Given records Start Marker
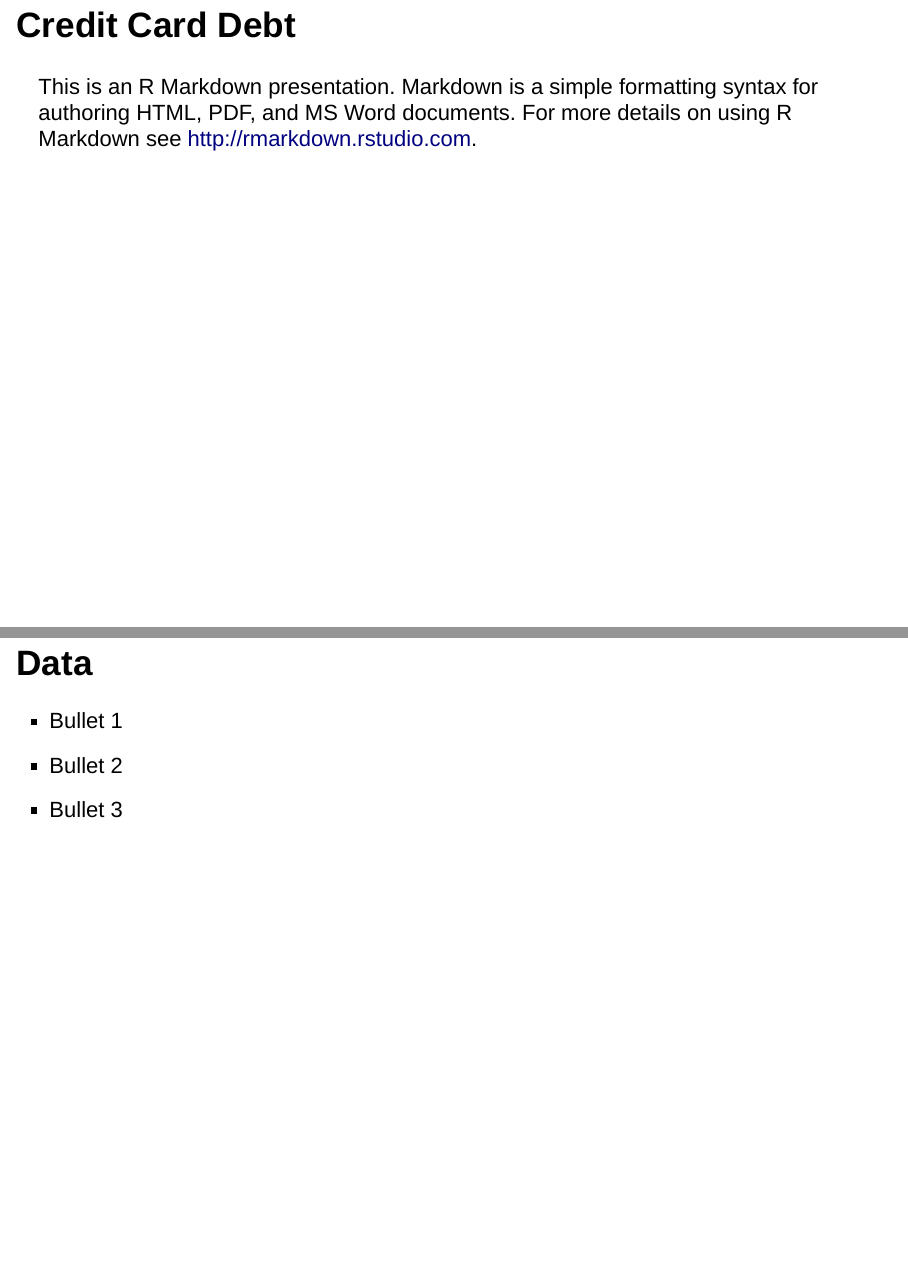
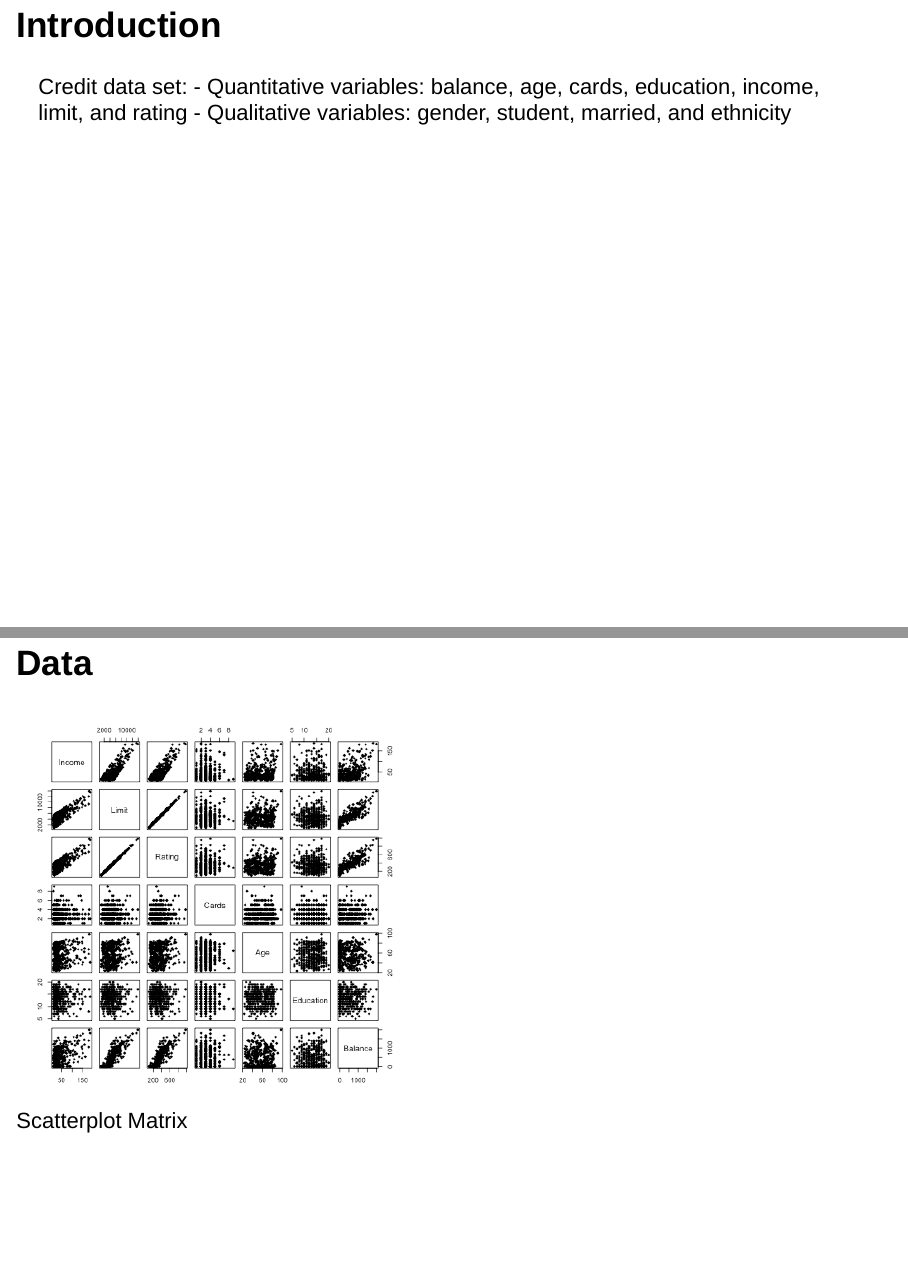
Before and after one commit to CarrotBun/stat159-fall2016-project2, an R Markdown document (slides/Slides.Rmd): pages 2 and 3 of 9 before the commit and pages 3 and 4 of 11 after it, joined at a grey line. Rendered offline with R 4.5, knitr and Pandoc, with nearby package versions; drawn as Slidy slides in place of the format the file asks for.

````diff
--- a/slides/Slides.Rmd
+++ b/slides/Slides.Rmd
@@ -12,12 +26,19 @@
 ## Credit Card Debt
 
-This is an R Markdown presentation. Markdown is a simple formatting syntax for authoring HTML, PDF, and MS Word documents. For more details on using R Markdown see <http://rmarkdown.rstudio.com>.
+## Introduction
+Credit data set:
+- Quantitative variables: balance, age, cards, education, income, limit, and rating
+- Qualitative variables: gender, student, married, and ethnicity
+
 
 ## Data
+![Scatterplot Matrix](../images/scatterplot-matrix.png)
 
-- Bullet 1
-- Bullet 2
-- Bullet 3
+## Data
+```{r, results = "asis"}
+tb_corr <- xtable(lower, caption = 'Correlation Matrix for Credit Data')
+print(tb_corr, comment= FALSE)
+```
 
 ## Models
 
````
Also changed, not shown: slides/slides.html (added), slides/Slides.Rmd (14 more changed lines), 1 other file.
Given records End Marker
**Your goal**: Write the records above out again exactly, but not the pictures.

**Your solution**:
Before and after one commit to CarrotBun/stat159-fall2016-project2, an R Markdown document (slides/Slides.Rmd): pages 2 and 3 of 9 before the commit and pages 3 and 4 of 11 after it, joined at a grey line. Rendered offline with R 4.5, knitr and Pandoc, with nearby package versions; drawn as Slidy slides in place of the format the file asks for.

````diff
--- a/slides/Slides.Rmd
+++ b/slides/Slides.Rmd
@@ -12,12 +26,19 @@
 ## Credit Card Debt
 
-This is an R Markdown presentation. Markdown is a simple formatting syntax for authoring HTML, PDF, and MS Word documents. For more details on using R Markdown see <http://rmarkdown.rstudio.com>.
+## Introduction
+Credit data set:
+- Quantitative variables: balance, age, cards, education, income, limit, and rating
+- Qualitative variables: gender, student, married, and ethnicity
+
 
 ## Data
+![Scatterplot Matrix](../images/scatterplot-matrix.png)
 
-- Bullet 1
-- Bullet 2
-- Bullet 3
+## Data
+```{r, results = "asis"}
+tb_corr <- xtable(lower, caption = 'Correlation Matrix for Credit Data')
+print(tb_corr, comment= FALSE)
+```
 
 ## Models
 
````
Also changed, not shown: slides/slides.html (added), slides/Slides.Rmd (14 more changed lines), 1 other file.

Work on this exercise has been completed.